Should we be wary of robots?


By Renato Cudicio, MBA, President of Glocal Robotics Europe

The answer depends on the criteria that circumscribe the question. In terms of operational efficiencies and employee retention, the answer is no, including in the area of security. For those with malicious intent, the answer is different.

This question, “Should we be wary of robots?” was the theme of France Inter’s “Le Débat de midi program, in which I was recently invited to participate. Starting with an OECD study that predicts the loss of millions of jobs to robots in the next few years, Laurence Devillers, professor of AI and ethics at Sorbonne University and the CNRS, Nathalie Nevejans, professor of law at the University of Artois, and Antonio Casilli, professor of sociology at the Polytechnic Institute of Paris, and I went over a few aspects of this vast question to come to the conclusion that robots can bring us a lot of benefits, but that their use must be well regulated. With so many topics covered – from industrial robots to personal assistants to military robots to environmental issues – the half-answer, rather positive, was the best we could get in an hour of prime-time broadcast.

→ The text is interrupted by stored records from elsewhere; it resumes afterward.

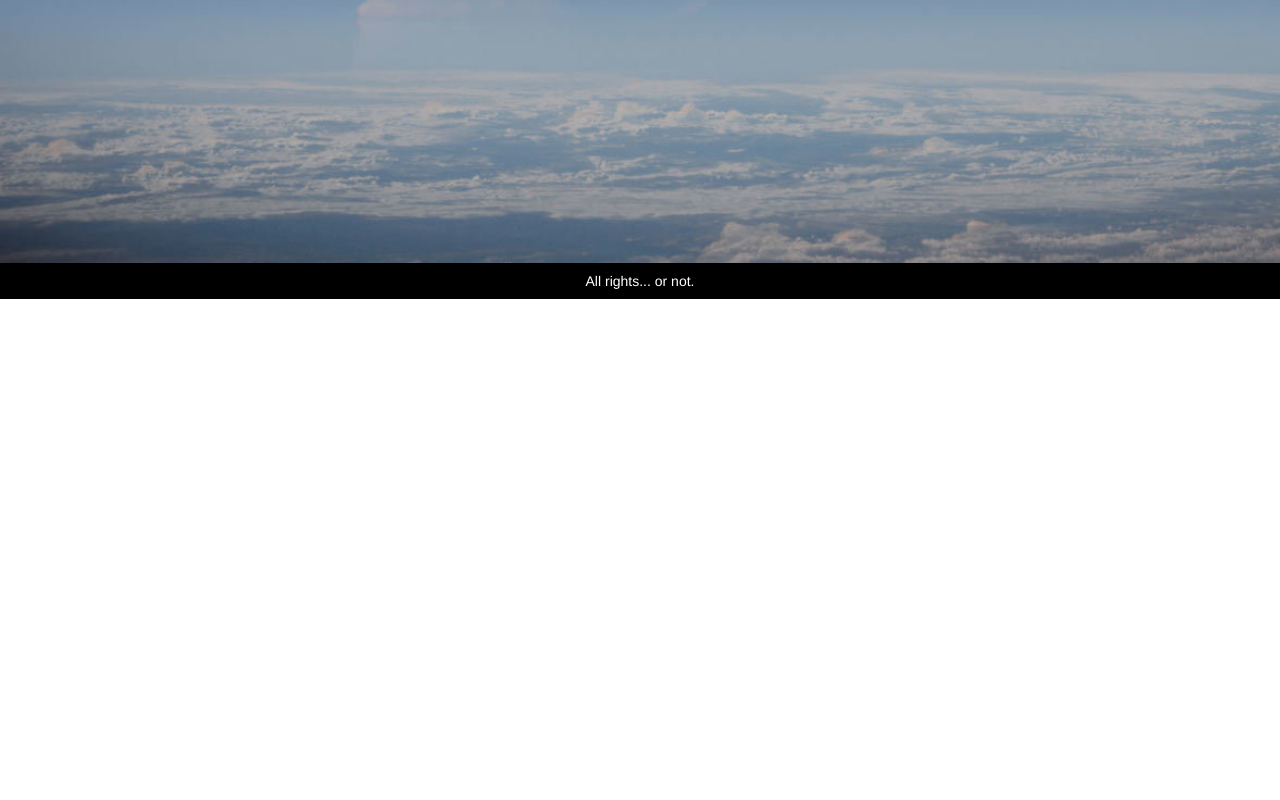
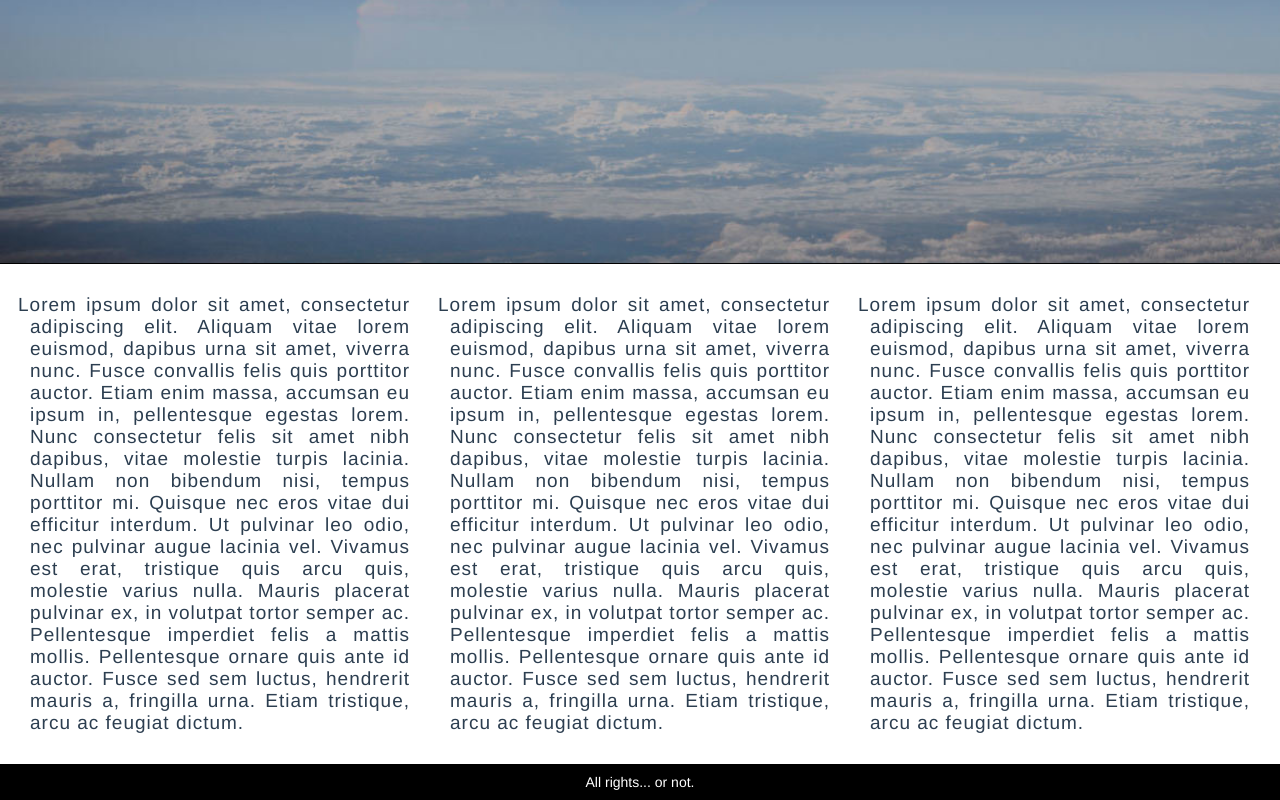
Before and after one commit to Majkyel/recruitment_challenge, a Vue app: page / in a window 1280 px wide. Shown: the part 537-1337 px from the top of the page. Before the commit the page ends 836 px from the top, so only its background shows below. Built offline with nearby package versions, Linux system fonts and the light colour scheme.

Commit message:
Update style in component.

```diff
--- a/src/components/home/homePageInformation.vue
+++ b/src/components/home/homePageInformation.vue
@@ -1,16 +1,66 @@
 <template>
-  <div class="pageInformation">
-
+<div class="pageInformation">
+  <div class="pageInformation__container container">
+    <div class="pageInformation__content first__content">
+      <p class="pageInformation__text">
+        Lorem ipsum dolor sit amet, consectetur adipiscing elit. Aliquam vitae lorem euismod, dapibus urna sit amet, viverra nunc. Fusce convallis felis quis porttitor auctor. Etiam enim massa, accumsan eu ipsum in, pellentesque egestas lorem. Nunc
+        consectetur felis sit amet nibh dapibus, vitae molestie turpis lacinia. Nullam non bibendum nisi, tempus porttitor mi. Quisque nec eros vitae dui efficitur interdum. Ut pulvinar leo odio, nec pulvinar augue lacinia vel. Vivamus est erat,
+        tristique quis arcu quis, molestie varius nulla. Mauris placerat pulvinar ex, in volutpat tortor semper ac. Pellentesque imperdiet felis a mattis mollis. Pellentesque ornare quis ante id auctor. Fusce sed sem luctus, hendrerit mauris a,
+        fringilla urna. Etiam tristique, arcu ac feugiat dictum.
+      </p>
+    </div>
+    <div class="pageInformation__content second__second">
+      <p class="pageInformation__text">
+        Lorem ipsum dolor sit amet, consectetur adipiscing elit. Aliquam vitae lorem euismod, dapibus urna sit amet, viverra nunc. Fusce convallis felis quis porttitor auctor. Etiam enim massa, accumsan eu ipsum in, pellentesque egestas lorem. Nunc
+        consectetur felis sit amet nibh dapibus, vitae molestie turpis lacinia. Nullam non bibendum nisi, tempus porttitor mi. Quisque nec eros vitae dui efficitur interdum. Ut pulvinar leo odio, nec pulvinar augue lacinia vel. Vivamus est erat,
+        tristique quis arcu quis, molestie varius nulla. Mauris placerat pulvinar ex, in volutpat tortor semper ac. Pellentesque imperdiet felis a mattis mollis. Pellentesque ornare quis ante id auctor. Fusce sed sem luctus, hendrerit mauris a,
+        fringilla urna. Etiam tristique, arcu ac feugiat dictum.
+      </p>
+    </div>
+    <div class="pageInformation__content third__third">
+      <p class="pageInformation__text">
+        Lorem ipsum dolor sit amet, consectetur adipiscing elit. Aliquam vitae lorem euismod, dapibus urna sit amet, viverra nunc. Fusce convallis felis quis porttitor auctor. Etiam enim massa, accumsan eu ipsum in, pellentesque egestas lorem. Nunc
+        consectetur felis sit amet nibh dapibus, vitae molestie turpis lacinia. Nullam non bibendum nisi, tempus porttitor mi. Quisque nec eros vitae dui efficitur interdum. Ut pulvinar leo odio, nec pulvinar augue lacinia vel. Vivamus est erat,
+        tristique quis arcu quis, molestie varius nulla. Mauris placerat pulvinar ex, in volutpat tortor semper ac. Pellentesque imperdiet felis a mattis mollis. Pellentesque ornare quis ante id auctor. Fusce sed sem luctus, hendrerit mauris a,
+        fringilla urna. Etiam tristique, arcu ac feugiat dictum.
+      </p>
+    </div>
   </div>
+</div>
 </template>
 
 <script>
-
 export default {
   name: 'pageInformation',
 };
 </script>
 
 <style lang="scss" scoped>
+.pageInformation {
+    border-top: 1px solid black;
+    min-height: 60vh;
+    display: flex;
+    .pageInformation__container {
+        display: flex;
+        justify-content: space-between;
+        padding: 10px;
+        .pageInformation__content {
+            padding: 10px;
+            .pageInformation__text {
+                text-indent: -12px;
+                text-align: justify;
+                word-break: break-word;
+                margin: 10px;
+                font-size: 19px;
+                letter-spacing: 1px;
+            }
+        }
+    }
+}
 
+@media screen and (max-width: 680px) {
+    .pageInformation__container {
+        display: block!important;
+    }
+}
 </style>
```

Yet the answer is very clear when you narrow it down to two topics I’m familiar with: Robotic Process Automation (RPA) and autonomous security robots.

For the record, RPA relies on software robots that quickly and error-free reproduce thousands of administrative tasks performed by humans.

Should companies be wary of these RPA-like robots?
=> No, if you adopt a small-step strategy today to integrate these robots into your teams and processes.
=> No, if you consider that robots, by doing uninteresting work, will increase the satisfaction and retention of your employees.
=> No, if you consider software robots as an investment and not as an expense.

And in the field of security, should we be wary of autonomous surveillance robots?
The answer here is very similar and involves two parties: security companies and people attempting to intrude on a site so protected.

For security companies:
=> No, because robots are one of the few technological answers to understaffing.
=> No, because robots increase the profitability of operations.
=> No, because robots increase the efficiency of perimeter surveillance at large sites while reducing the risk to agents.
=> No, because teaming up with robots makes agents’ work more valuable and easier to recruit.

And for intruders:
=> Yes, because a robot sees at 360 degrees.
=> Yes, because an autonomous robot can move in the dark and in silence.
=> Yes, because a robot films and records everything at all times.
=> Yes, because a robot can trigger a very audible and visual alarm as close as possible to the incident.
=> Yes, because a robot can be remotely operated by an agent of the surveillance center to carry out a doubt removal
=> Yes, because a robot can reach speeds of up to 30 km/h to get to the scene of an intrusion.

So, yes, ill-intentioned people should be wary of autonomous security robots like THALAMUS.